YOUR GOAL | Could you set down every entry exactly as it stands, without the images?

(SOURCE DATA)

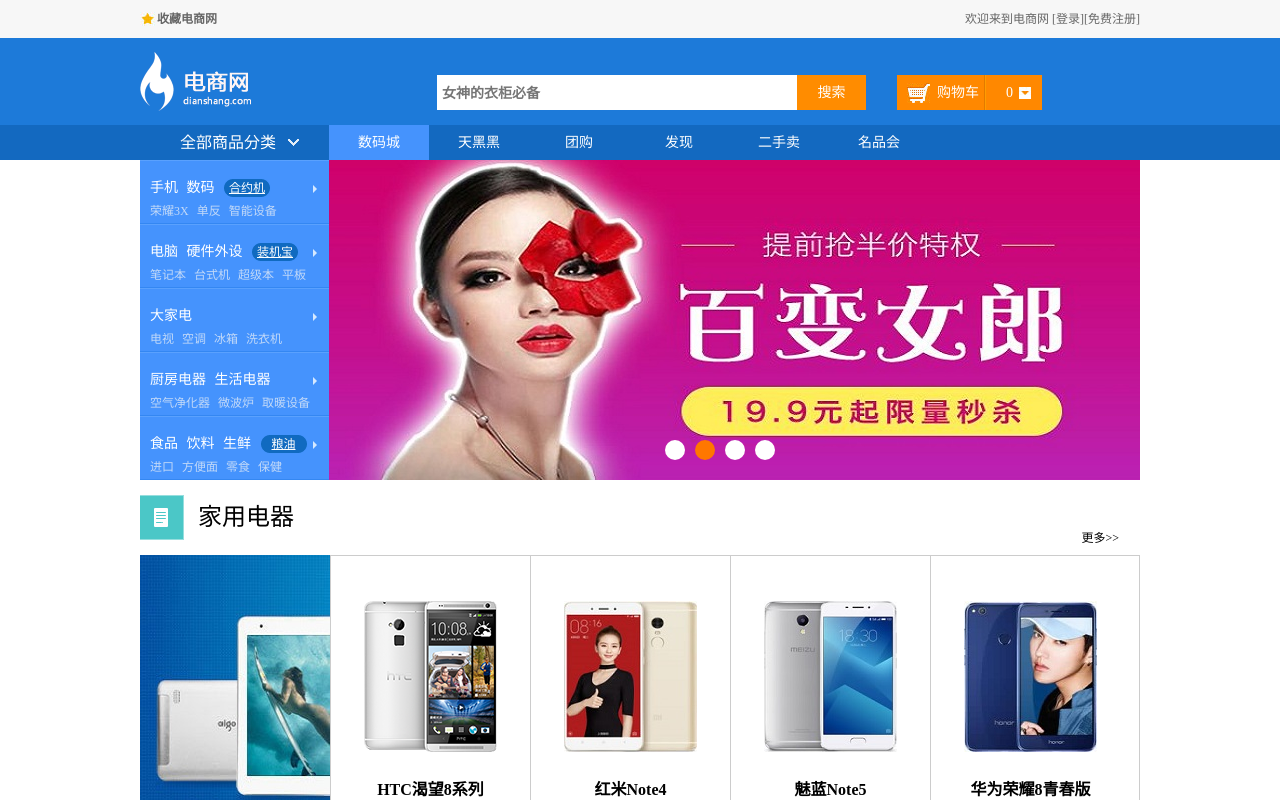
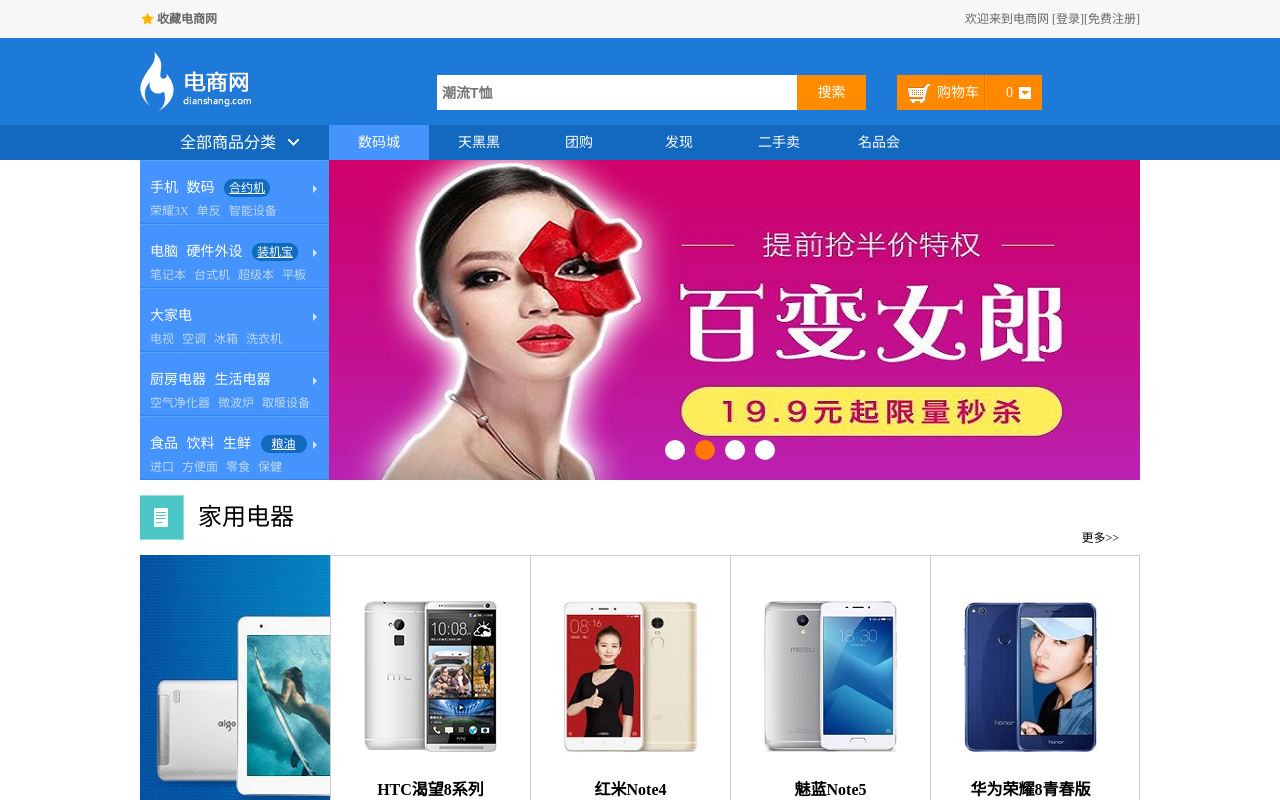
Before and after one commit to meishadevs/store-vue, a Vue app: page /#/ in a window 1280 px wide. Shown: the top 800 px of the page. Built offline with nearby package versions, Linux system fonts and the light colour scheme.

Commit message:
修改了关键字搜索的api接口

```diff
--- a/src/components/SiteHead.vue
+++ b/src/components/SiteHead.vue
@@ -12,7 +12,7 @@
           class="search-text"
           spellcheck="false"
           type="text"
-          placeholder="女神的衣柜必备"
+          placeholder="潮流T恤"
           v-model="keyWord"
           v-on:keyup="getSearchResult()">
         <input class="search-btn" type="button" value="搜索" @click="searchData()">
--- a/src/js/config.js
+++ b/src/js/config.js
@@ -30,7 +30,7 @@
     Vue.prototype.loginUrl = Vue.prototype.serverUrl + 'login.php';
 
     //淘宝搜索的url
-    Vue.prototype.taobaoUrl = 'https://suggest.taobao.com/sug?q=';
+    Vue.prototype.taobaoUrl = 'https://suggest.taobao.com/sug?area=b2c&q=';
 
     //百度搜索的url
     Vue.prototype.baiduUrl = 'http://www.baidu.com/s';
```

(End SOURCE DATA)

FINISHED EXERCISE |
Before and after one commit to meishadevs/store-vue, a Vue app: page /#/ in a window 1280 px wide. Shown: the top 800 px of the page. Built offline with nearby package versions, Linux system fonts and the light colour scheme.

Commit message:
修改了关键字搜索的api接口

```diff
--- a/src/components/SiteHead.vue
+++ b/src/components/SiteHead.vue
@@ -12,7 +12,7 @@
           class="search-text"
           spellcheck="false"
           type="text"
-          placeholder="女神的衣柜必备"
+          placeholder="潮流T恤"
           v-model="keyWord"
           v-on:keyup="getSearchResult()">
         <input class="search-btn" type="button" value="搜索" @click="searchData()">
--- a/src/js/config.js
+++ b/src/js/config.js
@@ -30,7 +30,7 @@
     Vue.prototype.loginUrl = Vue.prototype.serverUrl + 'login.php';
 
     //淘宝搜索的url
-    Vue.prototype.taobaoUrl = 'https://suggest.taobao.com/sug?q=';
+    Vue.prototype.taobaoUrl = 'https://suggest.taobao.com/sug?area=b2c&q=';
 
     //百度搜索的url
     Vue.prototype.baiduUrl = 'http://www.baidu.com/s';
```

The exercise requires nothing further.